Mobile sign in image
Sign in
EN - News

McDonald's Is Bringing Back A Very Important Big Mac Ingredient In September

It's not the secret sauce. That never left!
McDonald's Is Bringing Back A Very Important Big Mac Ingredient In September

The country's love of fast food hasn't slowed down, even with some big changes. With progress slowly being made against COVID-19, the McDonald's Canada menu is about to bring back an essential ingredient. The company announced it would soon be transitioning back to using only Canadian beef in its burgers.

In an August 13 press release, the fast food chain said that it would be sourcing its beef exclusively from Canadian farmers again starting in September.

Editor's Choice: New COVID-19 Cases In Canada Were At 423 & A Quarter Of Them Were In 1 Province

They had previously turned to international meat suppliers in April due to shortages occurring throughout the country.

In April, COVID-19 outbreaks at the Cargill plant in Alberta forced it to shut down.

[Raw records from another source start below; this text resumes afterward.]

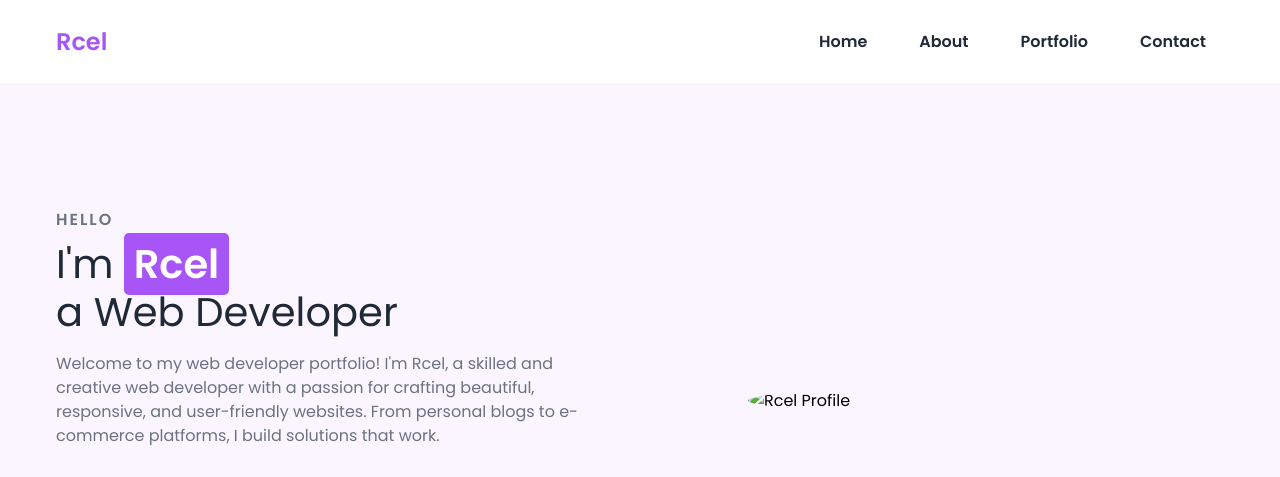
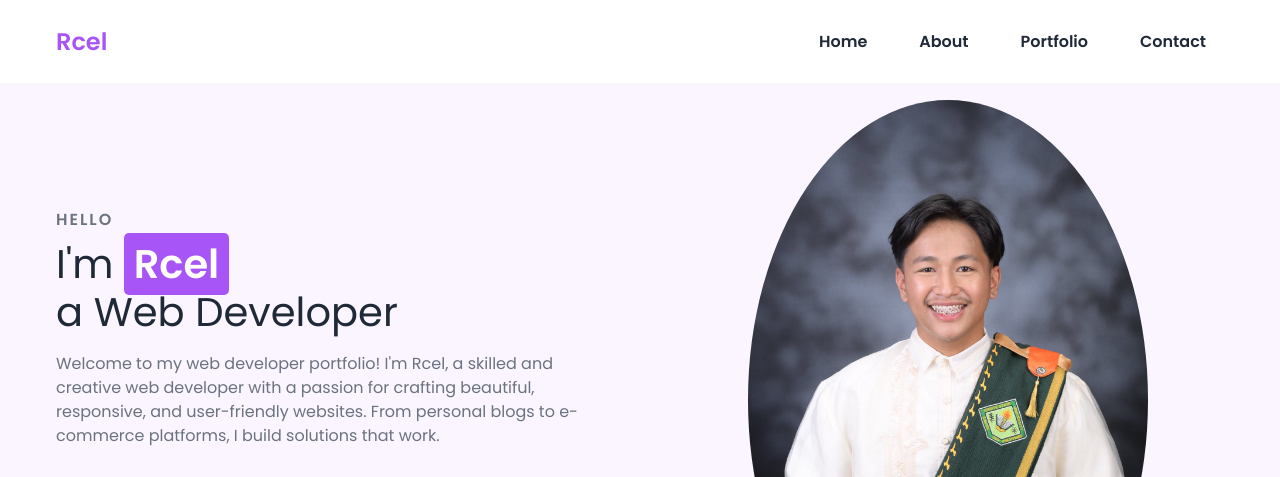
Before and after one commit to Rcel303/portfolio, a plain HTML site: page index.html in a window 1280 px wide. Shown: the top 477 px of the page. Drawn offline with nearby package versions, Linux system fonts and the light colour scheme.

Commit message:
Update index.html

```diff
--- a/index.html
+++ b/index.html
@@ -98,7 +98,7 @@
           </div>
         </div>
         <div class="image">
-          <img src="assets/prof.jpg" alt="Rcel Profile" />
+          <img src="prof.jpg" alt="Rcel Profile" />
         </div>
       </div>
     </section>
```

The plant is one of the restaurant's main suppliers.

McDonald's began getting additional beef from the United States, as well as Australia, New Zealand, Ireland, the U.K. and Uruguay.

However, the company was still working to use as much Canadian beef as possible.

They indicate in their latest release that they were using over 80% of Canadian sources on average, with the rest being supplemented by pre-approved company suppliers.

McDonald's has been using exclusively Canadian beef for its burgers since 2003.

They have also said that part of making the switch will involve a new initiative where Quarter Pounder patties will contain a minimum of 30% beef from farms that are certified sustainable by the Canadian Roundtable for Sustainable Beef.

"The stabilized supply of Canadian beef is important in allowing us to continue to progress our sustainability efforts," Jeffrey Fitzpatrick-Stilwell, Sustainability and Agriculture Lead at McDonald's Canada said in a statement.

While beef shortages were predicted back in April, it was an issue that never seemed to fully materialize.

Prime Minister Justin Trudeau had said during an April 21 press conference, "We are not at this point anticipating any shortages of beef, but prices might go up."

Other food items, such as flour and eggs, ended up being much harder to find after the first stages of the pandemic.